Going beyond mainstream education
These types of mutually enriching partnerships bring benefits for students who not only gain industry relevant experience and portfolio pieces, but also a sense of the value of their skills to external clients and organisations. Meanwhile the facilitating industry gains from the unfettered creativity and broad demographic of our students’ varied educational, cultural and generational approaches to their work. This can positively impact commercial and social innovation, curriculum developments and changes in industry practice. But there is still much to do to increase access to this type of opportunity and reach young people who are not in the university system.

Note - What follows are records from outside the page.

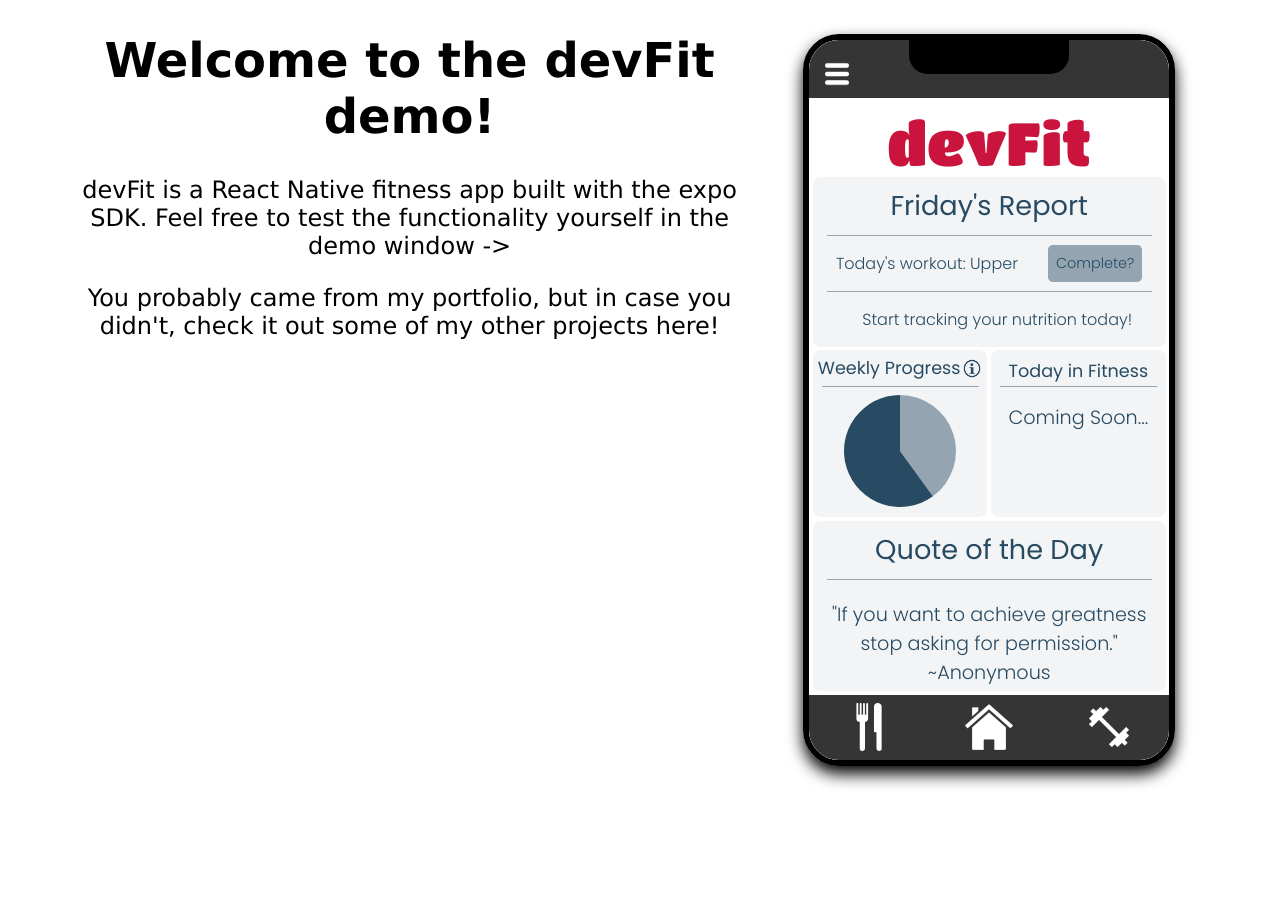
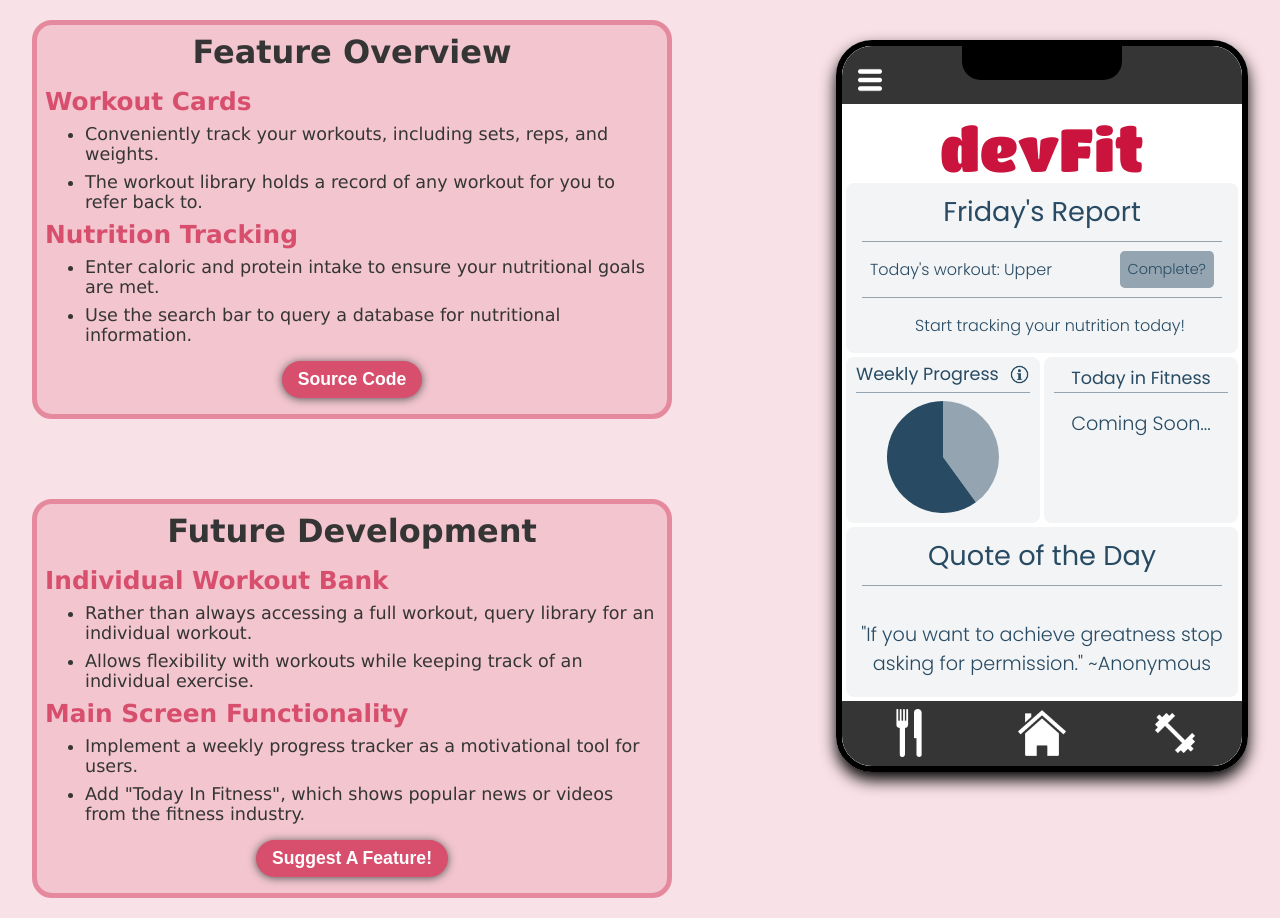
Before and after one commit to Devin-Edwards8/DevFitDemo, a plain HTML site: page web-build/index.html in a window 1280 px wide. Before the commit the page ends 800 px from the top, so only its background shows below. Drawn offline with Linux system fonts and the light colour scheme.

Commit message:
restyled demo site

```diff
--- a/web-build/index.css
+++ b/web-build/index.css
@@ -27,33 +27,96 @@
   -webkit-font-smoothing: antialiased;
   -moz-osx-font-smoothing: grayscale;
   -ms-overflow-style: scrollbar;
+  font-family: Geneva, Verdana, Tahoma, sans-serif;
+  color: #353535;
+}
+ul {
+  margin: 0;
+}
+li {
+  margin: 0.5rem 0;
+  font-size: 1.1rem;
+}
+a {
+  text-decoration: none;
+  color: white;
 }
 h1 {
   font-size: 3rem;
-  font-family: Geneva, Verdana, Tahoma, sans-serif;
   text-align: center;
+}
+h2 {
+  font-size: 2rem;
+  text-align: center;
+  margin: 0;
+  margin-bottom: 1rem;
+}
+h3 {
+  margin: 0;
+  color: #D84F6E;
+  font-size: 1.55rem;
 }
 p {
   font-size: 1.5rem;
-  font-family: Geneva, Verdana, sans-serif;
-  text-align: center;
 }
+.feature-trackers {
+  display: none;
+  flex-direction: column;
+  justify-content: space-around;
+  height: 100%;
+  width: 40vw;
+  margin: 2.5rem 2.5vw;
+  gap: 2.5rem;
+}
+
+.feature-tracker {
+  padding: .5rem;
+  border: 5px solid #e58a9e;
+  border-radius: 20px;
+  background-color: #f2c5cf;
+  display: flex;
+  flex-direction: column;
+}
+
+.feature-tracker button {
+  align-self: center;
+  background-color: #D84F6E;
+  border: none;
+  padding: .5rem 1rem;
+  border-radius: 2rem;
+  color: white;
+  font-size: 1.1rem;
+  cursor: pointer;
+  font-weight: bold;
+  box-shadow: 0 1px 8px #555555;
+  margin: 0.5rem 0;
+}
+
+.phone {
+  width: 100%;
+  height: 100%;
+}
+
+@media only screen and (min-width: 768px) {
+  .feature-trackers {
+    display: flex;
+  }
+
   .scene {
     display: flex;
     width: 100%;
     flex-direction: row;
+    justify-content: flex-start;
     align-items: center;
-  gap: 3rem;
-  padding: 0 4rem 0 4rem;
-}
-.summary {
-  height: 100%;
-  width: 60%;
+    background-color: #f9e2e7;
   }
   .phone {
+    aspect-ratio: 18 / 9;
+    max-width: 400px;
     height: 90vh;
-  width: 45vh;
-  position: relative;
+    position: fixed;
+    top: 5vh;
+    right: 2.5vw;
     display: flex;
     flex-direction: column;
     box-shadow: 0 8px 16px black;
@@ -72,3 +135,35 @@
     border-bottom-right-radius: 2.334vh;
     z-index: 1;
   }
+}
+
+@media only screen and (min-width: 850px) {
+  .feature-trackers {
+    width: 45vw;
+  }
+}
+
+@media only screen and (min-width: 1024px) {
+  .feature-trackers {
+    width: 50vw;
+  }
+}
+
+@media only screen and (min-width: 1300px) {
+  .feature-trackers {
+    flex-direction: row;
+    align-items: center;
+    width: calc(100% - (400px + 5vw));
+    margin: 0;
+    gap: 10px;
+  }
+
+  .scene {
+    padding: 2.5rem;
+    gap: 2rem;
+  }
+
+  .feature-tracker {
+    flex: 1;
+  }
+}
--- a/web-build/index.html
+++ b/web-build/index.html
@@ -127,19 +127,45 @@
       </form></noscript
     >
     <div class="scene">
-      <div class="summary">
-        <h1>Welcome to the devFit demo!</h1>
-        <p>devFit is a React Native fitness app built with the expo SDK. Feel free to test the functionality yourself in the demo window -></p>
-        <p>You probably came from my portfolio, but in case you didn't, check it out some of my other projects here!</p>
+      <div class="feature-trackers">
+        <div class="feature-tracker">
+          <h2>Feature Overview</h2>
+          <h3>Workout Cards</h3>
+          <ul>
+            <li>Conveniently track your workouts, including sets, reps, and weights.</li>
+            <li>The workout library holds a record of any workout for you to refer back to.</li>
+          </ul>
+          <h3>Nutrition Tracking</h3>
+          <ul>
+            <li>Enter caloric and protein intake to ensure your nutritional goals are met.</li>
+            <li>Use the search bar to query a database for nutritional information.</li>
+          </ul>
+          <button><a href="https://github.com/Devin-Edwards8/DevFit" rel="noreferrer" target="_blank">
+            Source Code</a></button>
+        </div>
+        <div class="feature-tracker">
+          <h2>Future Development</h2>
+          <h3>Individual Workout Bank</h3>
+          <ul>
+            <li>Rather than always accessing a full workout, query library for an individual workout.</li>
+            <li>Allows flexibility with workouts while keeping track of an individual exercise.</li>
+          </ul>
+          <h3>Main Screen Functionality</h3>
+          <ul>
+            <li>Implement a weekly progress tracker as a motivational tool for users.</li>
+            <li>Add "Today In Fitness", which shows popular news or videos from the fitness industry.</li>
+          </ul>
+          <button><a href="https://forms.gle/FTVq2XbeXguo9KUw7" rel="noreferrer" target="_blank">
+            Suggest A Feature!</a></button>
+        </div>
       </div>
-      <div class="container">
-        <div class="phone">
-          <div class="notch"></div>
-          <div id="root"></div>
-        </div>
-    </div>
+      <div class="phone">
+        <div class="notch"></div>
+        <div id="root"></div>
+      </div>
     <script src="/static/js/runtime~app.27401809.js"></script>
     <script src="/static/js/2.515842d3.chunk.js"></script>
     <script src="/static/js/app.8ec80c57.chunk.js"></script>
+    </div>
   </body>
 </html>
```
Lines whose indentation alone changed are shown as unchanged.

We know we can rise to a challenge. In response to the pandemic we saw examples of companies adapting their approaches to help nurture and attract young creative talent. Netflix, for instance, launched the Netflix Pathways Bootcamp, developing students’ technology skills by applying them to real-world business problems, with the aim of increasing representation in the tech industry, particularly among Black and Latinx communities.
Hiring outside of “creative bubbles”
Design agency Landor and Fitch meanwhile, embraced the opportunity brought by remote working and started hiring more creatives from further afield rather than focusing on creative bubbles like San Francisco, which tend to be expensive for graduates to live in.
I’m proud to say that I’m the former president of D&AD, which has been supporting emerging creatives for 60 years. Recently we partnered with Google to expand D&AD Shift – a free industry-led night school for emerging creatives facing barriers to accessing higher education and employment. Originally founded in London, then New York, D&AD Shift with Google is now expanding to three additional cities, including Sydney. More than 67% of graduates have gone on to secure paid work placements in leading consultancies such as Droga5, The Mill, McCann and Design Bridge. Another crucial development has been establishing a digital campus – enhancing the reach and accessibility of the program even further.
A call to arms
However, we can always do more. We need to apply our creative thinking to inspiring and nurturing future talent early in the education cycle and to scale existing initiatives and expand our ambitions. We need to articulate, demonstrate and advocate more loudly about the value and impact of creative skillsets, in ways that are compelling to young people, to parents, to educators and to government. We need to find more ways to work together to provide opportunities and support for young people in schools, colleges and universities to hone and apply creative thinking skills, which will be to the benefit of us all.
As D&AD President I have worked over the last year to help re-establish the organisation’s focus on learning as a core mission and ongoing ambition, and we’re working to do more to bring education and the creative industries closer together. If you’re reading this and want to get involved, get in touch with us at D&AD or with your local college or university to become a mentor.
As Dean at Centreal Saint Martins I am surrounded by daily reminders of how learning transforms lives. The teams I lead focus on nurturing and propelling the creative skillsets and creative thinking that will shape our world and fuel our ability to imagine and build a better future. Young and emerging designers are essential to the creative ecosystem. They are our lifeblood. The current generation is noted for its active engagement with world issues and the conviction that through their engagement, they can help bring about change. As an industry and creative community, we have a shared responsibility to provide support for them, and perhaps most importantly, learn from them. All our futures depend on it.